Read more: http://rawandnaturalhealth.com/author/antoni...

Join over four million monthly readers. Your privacy is protected. Unsubscribe at any time.
comments powered by Disqus
Take Action: Support NaturalNews.com by linking back to this article from your website

Permalink to this article:

Embed article link: (copy HTML code below):

Reprinting this article:
Non-commercial use OK, cite NaturalNews.com with clickable link.

Follow Natural News on Facebook, Twitter, Google Plus, and Pinterest

Advertise with NaturalNews...

Support NaturalNews Sponsors:

Advertise with NaturalNews...

GET SHOW DETAILS
+ a FREE GIFT

Sign up for the FREE Natural News Email Newsletter

Receive breaking news on GMOs, vaccines, fluoride, radiation protection, natural cures, food safety alerts and interviews with the world's top experts on natural health and more.

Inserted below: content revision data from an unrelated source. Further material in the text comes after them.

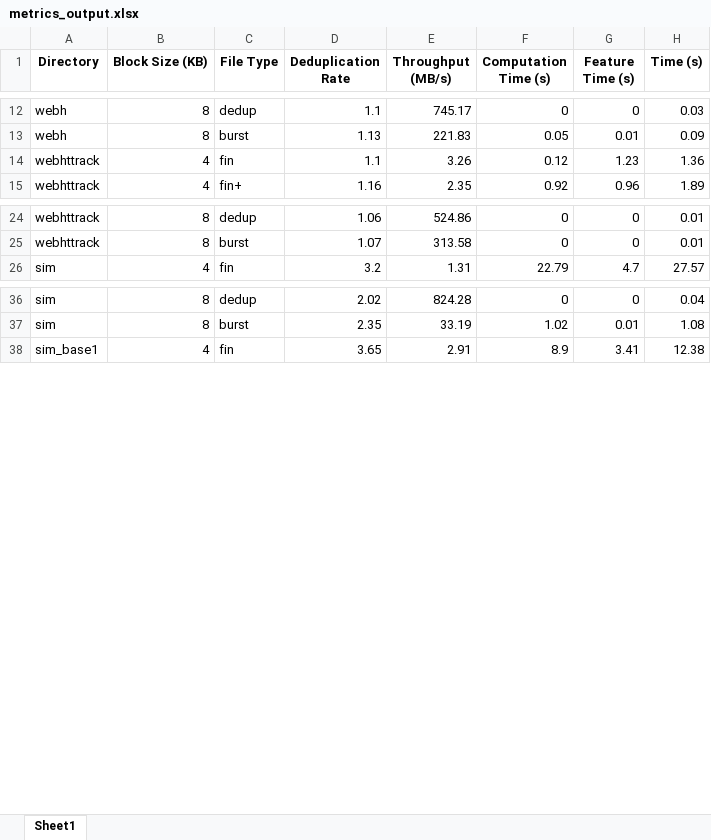
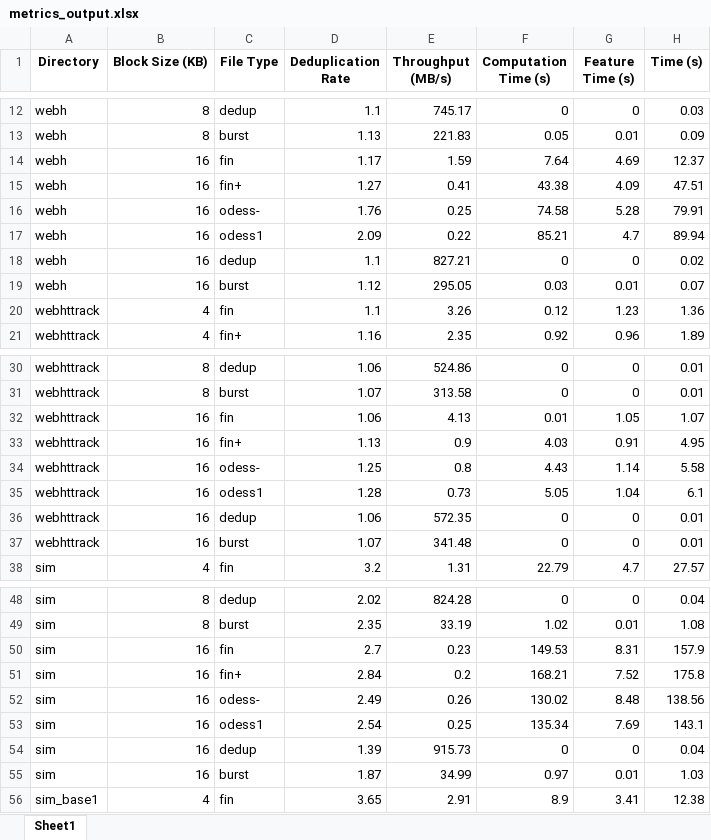
Before and after one commit to lucky6six/dedupfs, an Excel workbook: metrics_output.xlsx, sheet Sheet1, drawn as a sheet; only a part is shown, gaps mark what is left out; values as stored, in another font and other column widths than the file's, no borders; the diff covers the shown part only; the diff names each change by its address in the sheet, - before the commit and + after, or states it on an @@ line.

Commit message:
excal data2

```diff
--- a/metrics_output.xlsx (sheet Sheet1)
+++ b/metrics_output.xlsx (sheet Sheet1)
+row 14: webh | 16 | fin | 1.17 | 1.59 | 7.64 | 4.69 | 12.37
+row 15: webh | 16 | fin+ | 1.27 | 0.41 | 43.38 | 4.09 | 47.51
+row 16: webh | 16 | odess- | 1.76 | 0.25 | 74.58 | 5.28 | 79.91
+row 17: webh | 16 | odess1 | 2.09 | 0.22 | 85.21 | 4.7 | 89.94
+row 18: webh | 16 | dedup | 1.1 | 827.21 | 0 | 0 | 0.02
+row 19: webh | 16 | burst | 1.12 | 295.05 | 0.03 | 0.01 | 0.07
+row 32: webhttrack | 16 | fin | 1.06 | 4.13 | 0.01 | 1.05 | 1.07
+row 33: webhttrack | 16 | fin+ | 1.13 | 0.9 | 4.03 | 0.91 | 4.95
+row 34: webhttrack | 16 | odess- | 1.25 | 0.8 | 4.43 | 1.14 | 5.58
+row 35: webhttrack | 16 | odess1 | 1.28 | 0.73 | 5.05 | 1.04 | 6.1
+row 36: webhttrack | 16 | dedup | 1.06 | 572.35 | 0 | 0 | 0.01
+row 37: webhttrack | 16 | burst | 1.07 | 341.48 | 0 | 0 | 0.01
+row 50: sim | 16 | fin | 2.7 | 0.23 | 149.53 | 8.31 | 157.9
+row 51: sim | 16 | fin+ | 2.84 | 0.2 | 168.21 | 7.52 | 175.8
+row 52: sim | 16 | odess- | 2.49 | 0.26 | 130.02 | 8.48 | 138.56
+row 53: sim | 16 | odess1 | 2.54 | 0.25 | 135.34 | 7.69 | 143.1
+row 54: sim | 16 | dedup | 1.39 | 915.73 | 0 | 0 | 0.04
+row 55: sim | 16 | burst | 1.87 | 34.99 | 0.97 | 0.01 | 1.03
```
Also changed, not shown: 18 added rows elsewhere in this sheet.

Join over 7 million monthly readers of NaturalNews.com, the internet's No. 1 natural health news site. (Source: Alexa.com)

Your email address *

Please enter the code you see above*

No Thanks

Already have it and love it!

Natural News supports and helps fund these organizations:

* Required. Once you click submit, we will send you an email asking you to confirm your free registration. Your privacy is assured and your information is kept confidential. You may unsubscribe at anytime.